Rikk Wilde, a Chevy Regional Manager, was chosen to announce the giveway in front of millions of US viewers. Nervous and struggling to read from a notecard in his hand, Wilde awkwardly boasted that the Colorado offers "class-winning and -leading, um, you know, technology and stuff."
At first, the awkward proclamation appeared to be a big media gaff.
Within an hour, "#ChevyGuy," "#TechnologyAndStuff" and "Rikk Wilde" were among the top 10 national trending topics on Twitter. Someone even created a parody account, @RikkWilde, which gained more than 400 followers overnight.
Twitter users were split on whether Chevy Guy more resembled Toronto Mayor Rob Ford or the late comedian Chris Farley. Some expressed sympathy toward Wilde, while a few comments were inevitably mean-spirited.
At around 1:30 a.m., Chevy noticed an opportunity and got in on the conversation with this post from its @ChevyTrucks account: "Truck yeah the 2015 #ChevyColorado has awesome #TechnologyAndStuff! You know you want a truck."
They continued to embrace the potentially negative attention more by adding "#TechnologyAndStuff" to the Colorado page on its website. GM also tweeted that its OnStar telematics service "brings #TechnologyAndStuff to the @ChevyTrucks #Colorado and more than 30 other @GM models."
Chevy followed by modifying TV commercials to include the new slogan #TechnologyandStuff as well as taking out national full-page ads in USA Today and The New York Times, in the two daily papers in Detroit, and in dailies in San Francisco and Kansas City, the World Series markets.

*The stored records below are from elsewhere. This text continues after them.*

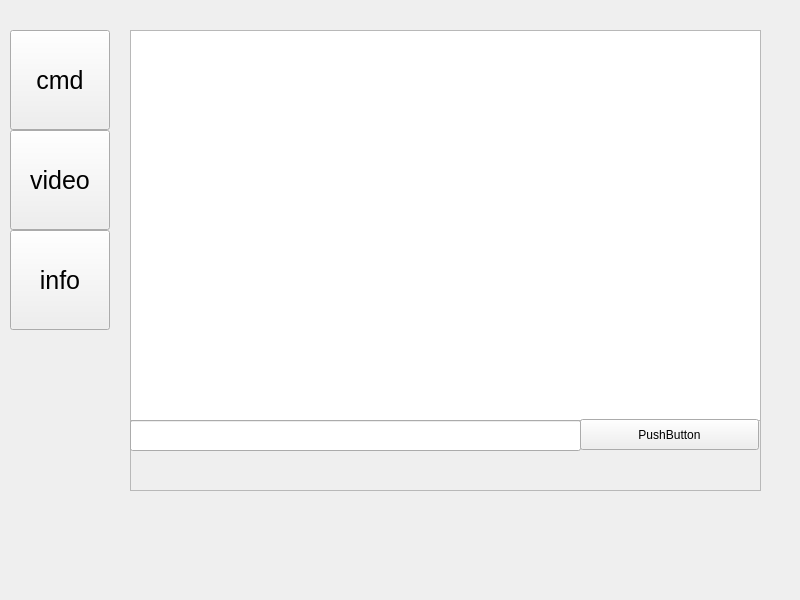
Old version of the form server/mainwindow.ui in the repository Secret297-CODER-SOURCE/QT_prod.
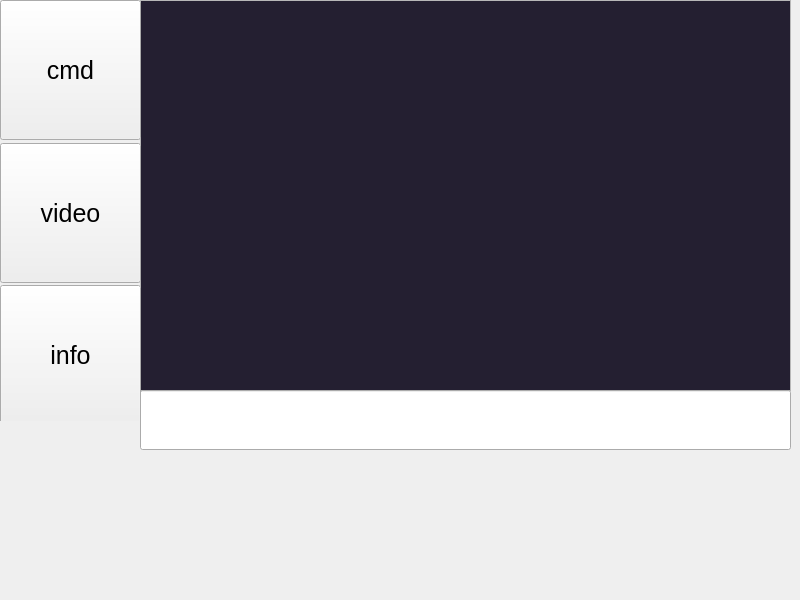
New version of the form.

Diff of the .ui file:
```diff
--- a/server/mainwindow.ui
+++ b/server/mainwindow.ui
@@ -14,63 +14,101 @@
    <string>MainWindow</string>
   </property>
   <widget class="QWidget" name="centralwidget">
-   <widget class="QFrame" name="frame">
+   <widget class="QStackedWidget" name="stackedWidget">
     <property name="geometry">
      <rect>
-      <x>130</x>
-      <y>30</y>
-      <width>631</width>
-      <height>461</height>
+      <x>140</x>
+      <y>0</y>
+      <width>651</width>
+      <height>451</height>
      </rect>
     </property>
-    <property name="frameShape">
-     <enum>QFrame::Shape::StyledPanel</enum>
+    <property name="currentIndex">
+     <number>0</number>
     </property>
-    <property name="frameShadow">
-     <enum>QFrame::Shadow::Raised</enum>
-    </property>
+    <widget class="QWidget" name="page">
     <widget class="QTextEdit" name="textEdit">
      <property name="geometry">
       <rect>
        <x>0</x>
        <y>0</y>
-       <width>631</width>
+        <width>651</width>
        <height>391</height>
       </rect>
      </property>
+      <property name="palette">
+       <palette>
+        <active>
+         <colorrole role="Base">
+          <brush brushstyle="SolidPattern">
+           <color alpha="255">
+            <red>36</red>
+            <green>31</green>
+            <blue>49</blue>
+           </color>
+          </brush>
+         </colorrole>
+        </active>
+        <inactive>
+         <colorrole role="Base">
+          <brush brushstyle="SolidPattern">
+           <color alpha="255">
+            <red>36</red>
+            <green>31</green>
+            <blue>49</blue>
+           </color>
+          </brush>
+         </colorrole>
+        </inactive>
+        <disabled/>
+       </palette>
+      </property>
     </widget>
     <widget class="QLineEdit" name="lineEdit">
      <property name="geometry">
       <rect>
        <x>0</x>
        <y>390</y>
-       <width>451</width>
-       <height>31</height>
-      </rect>
-     </property>
-    </widget>
-    <widget class="QPushButton" name="pushButton_4">
-     <property name="geometry">
-      <rect>
-       <x>450</x>
-       <y>389</y>
-       <width>179</width>
-       <height>31</height>
-      </rect>
+        <width>651</width>
+        <height>60</height>
+       </rect>
+      </property>
+      <property name="font">
+       <font>
+        <family>C059</family>
+        <pointsize>19</pointsize>
+       </font>
      </property>
      <property name="text">
-      <string>PushButton</string>
+       <string/>
      </property>
     </widget>
    </widget>
-   <widget class="QPushButton" name="pushButton">
+    <widget class="QWidget" name="page_2"/>
+   </widget>
+   <widget class="QWidget" name="verticalLayoutWidget">
     <property name="geometry">
      <rect>
-      <x>10</x>
-      <y>30</y>
-      <width>100</width>
-      <height>100</height>
+      <x>0</x>
+      <y>0</y>
+      <width>141</width>
+      <height>421</height>
      </rect>
+    </property>
+    <layout class="QVBoxLayout" name="verticalLayout" stretch="0,0,0">
+     <property name="sizeConstraint">
+      <enum>QLayout::SizeConstraint::SetDefaultConstraint</enum>
+     </property>
+     <property name="bottomMargin">
+      <number>0</number>
+     </property>
+     <item>
+      <widget class="QPushButton" name="btnPage1">
+       <property name="minimumSize">
+        <size>
+         <width>140</width>
+         <height>140</height>
+        </size>
     </property>
     <property name="font">
      <font>
@@ -81,14 +119,14 @@
      <string>cmd</string>
     </property>
    </widget>
-   <widget class="QPushButton" name="pushButton_2">
-    <property name="geometry">
-     <rect>
-      <x>10</x>
-      <y>130</y>
-      <width>100</width>
-      <height>100</height>
-     </rect>
+     </item>
+     <item>
+      <widget class="QPushButton" name="btnPage2">
+       <property name="minimumSize">
+        <size>
+         <width>140</width>
+         <height>140</height>
+        </size>
     </property>
     <property name="font">
      <font>
@@ -99,14 +137,14 @@
      <string>video</string>
     </property>
    </widget>
+     </item>
+     <item>
    <widget class="QPushButton" name="pushButton_3">
-    <property name="geometry">
-     <rect>
-      <x>10</x>
-      <y>230</y>
-      <width>100</width>
-      <height>100</height>
-     </rect>
+       <property name="minimumSize">
+        <size>
+         <width>140</width>
+         <height>140</height>
+        </size>
     </property>
     <property name="font">
      <font>
@@ -116,6 +154,9 @@
     <property name="text">
      <string>info</string>
     </property>
+      </widget>
+     </item>
+    </layout>
    </widget>
   </widget>
  </widget>
```
Lines whose indentation alone changed are shown as unchanged.
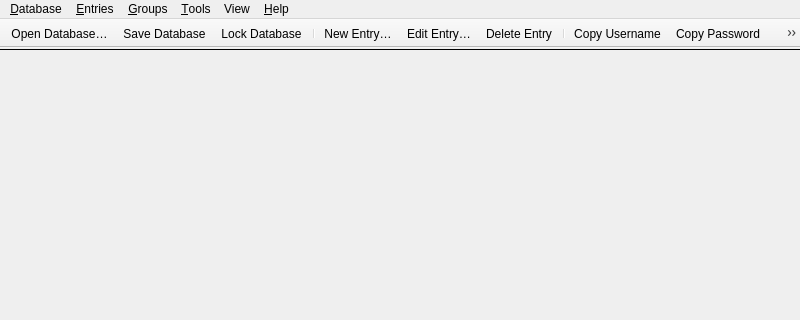
Before: the Qt Designer form src/gui/MainWindow.ui in OpenVireo/openvireo, drawn with Qt 5; both pictures show x 0 to 800 and y 0 to 320 of the 800 by 600 pixel window.
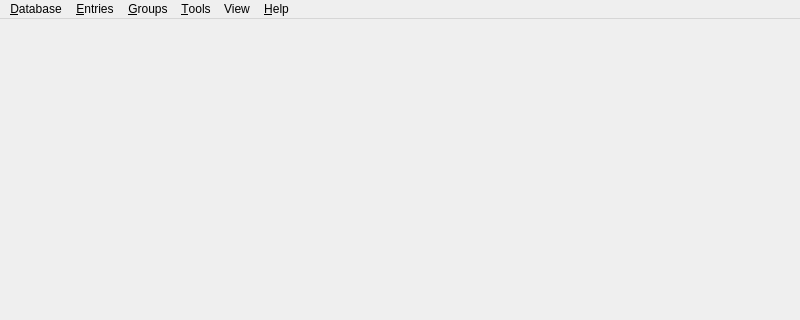
After: the same form once the commit is applied. Custom widgets are drawn as their Qt base class.

Patch:
```diff
--- a/src/gui/MainWindow.ui
+++ b/src/gui/MainWindow.ui
@@ -42,16 +42,6 @@
     <property name="bottomMargin">
      <number>0</number>
     </property>
-    <item>
-     <widget class="Line" name="toolbarSeparator">
-      <property name="frameShadow">
-       <enum>QFrame::Plain</enum>
-      </property>
-      <property name="orientation">
-       <enum>Qt::Horizontal</enum>
-      </property>
-     </widget>
-    </item>
     <item>
      <widget class="QStackedWidget" name="stackedWidget">
       <property name="sizePolicy">
@@ -401,45 +391,6 @@
    <addaction name="menuView"/>
    <addaction name="menuHelp"/>
   </widget>
-  <widget class="KPToolBar" name="toolBar">
-   <property name="contextMenuPolicy">
-    <enum>Qt::PreventContextMenu</enum>
-   </property>
-   <property name="movable">
-    <bool>false</bool>
-   </property>
-   <property name="iconSize">
-    <size>
-     <width>26</width>
-     <height>26</height>
-    </size>
-   </property>
-   <attribute name="toolBarArea">
-    <enum>TopToolBarArea</enum>
-   </attribute>
-   <attribute name="toolBarBreak">
-    <bool>false</bool>
-   </attribute>
-   <addaction name="actionDatabaseOpen"/>
-   <addaction name="actionDatabaseSave"/>
-   <addaction name="actionLockDatabaseToolbar"/>
-   <addaction name="separator"/>
-   <addaction name="actionEntryNew"/>
-   <addaction name="actionEntryEdit"/>
-   <addaction name="actionEntryDelete"/>
-   <addaction name="separator"/>
-   <addaction name="actionEntryCopyUsername"/>
-   <addaction name="actionEntryCopyPassword"/>
-   <addaction name="actionEntryCopyURL"/>
-   <addaction name="actionEntryAutoType"/>
-   <addaction name="separator"/>
-   <addaction name="actionDatabaseSettings"/>
-   <addaction name="actionReports"/>
-   <addaction name="separator"/>
-   <addaction name="actionPasswordGenerator"/>
-   <addaction name="actionSettings"/>
-   <addaction name="separator"/>
-  </widget>
   <action name="actionQuit">
    <property name="text">
     <string>&amp;Quit</string>
@@ -1308,11 +1259,6 @@
     <string notr="true">Ctrl+R</string>
    </property>
   </action>
-  <action name="actionLockDatabaseToolbar">
-   <property name="text">
-    <string>&amp;Lock Database</string>
-   </property>
-  </action>
   <action name="actionExportXML">
    <property name="text">
     <string>&amp;XML File…</string>
@@ -1401,11 +1347,6 @@
    <header>gui/WelcomeWidget.h</header>
    <container>1</container>
   </customwidget>
-  <customwidget>
-   <class>KPToolBar</class>
-   <extends>QToolBar</extends>
-   <header>gui/widgets/KPToolBar.h</header>
-  </customwidget>
  </customwidgets>
  <resources/>
  <connections/>
```
Left out of the diff: 30 changed lines with no effect on the pictures.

Mr. Edwards said traffic to Chevy's Colorado site jumped sevenfold in the days following the Game 7 giveaway. The Colorado stole 70% of the "social share of voice," or the percentage of conversations about trucks that people were having online.
As a result, in a period of 5 days following the gaff, the improvised #TechnologyAndStuff campaign generated $5 million in free media exposure for GM.
Joining the conversation worked because it showed that Chevy didn't take itself too seriously, said Chevrolet U.S. marketing chief Paul Edwards. And "it was a product truth."
GM used Below the Line communications to their advantage in this particular case. BTL communications include any non-commission paid media opportunity (PR, Online & Social Media etc.).
Some valuable lessons can be learned here:
- Sometimes taking a potentially negative incident and turning it into a positive light can reap positive benefits for a brand
- Brands must realize and understand the power that social media conversations currently hold, in both the BtoB and BtoC world.
- Audiences are increasingly fragmented, thus raising the need for targeted communications tactics
- When you know where to find your target group, BTL can be very cost effective
- BTL gives you multiple options for a ‘different’ and targeted approach that can ‘break through the clutter’
- BTL allows you to reach specific groups in more personal and meaningful ways, thus contributing to strengthening relationship building with customers
Reacting quickly, showing that a brand is approachable and has a sense of humor, engaging in a personal conversation with a fragmented audience and exposing the true benefits of their product is what turned this media lemon into profits for GM.
Adapted from this AdAge article: http://adage.com/article/cmo-strategy/chevy-wraps-technology-stuff-publicity-windfall/295786/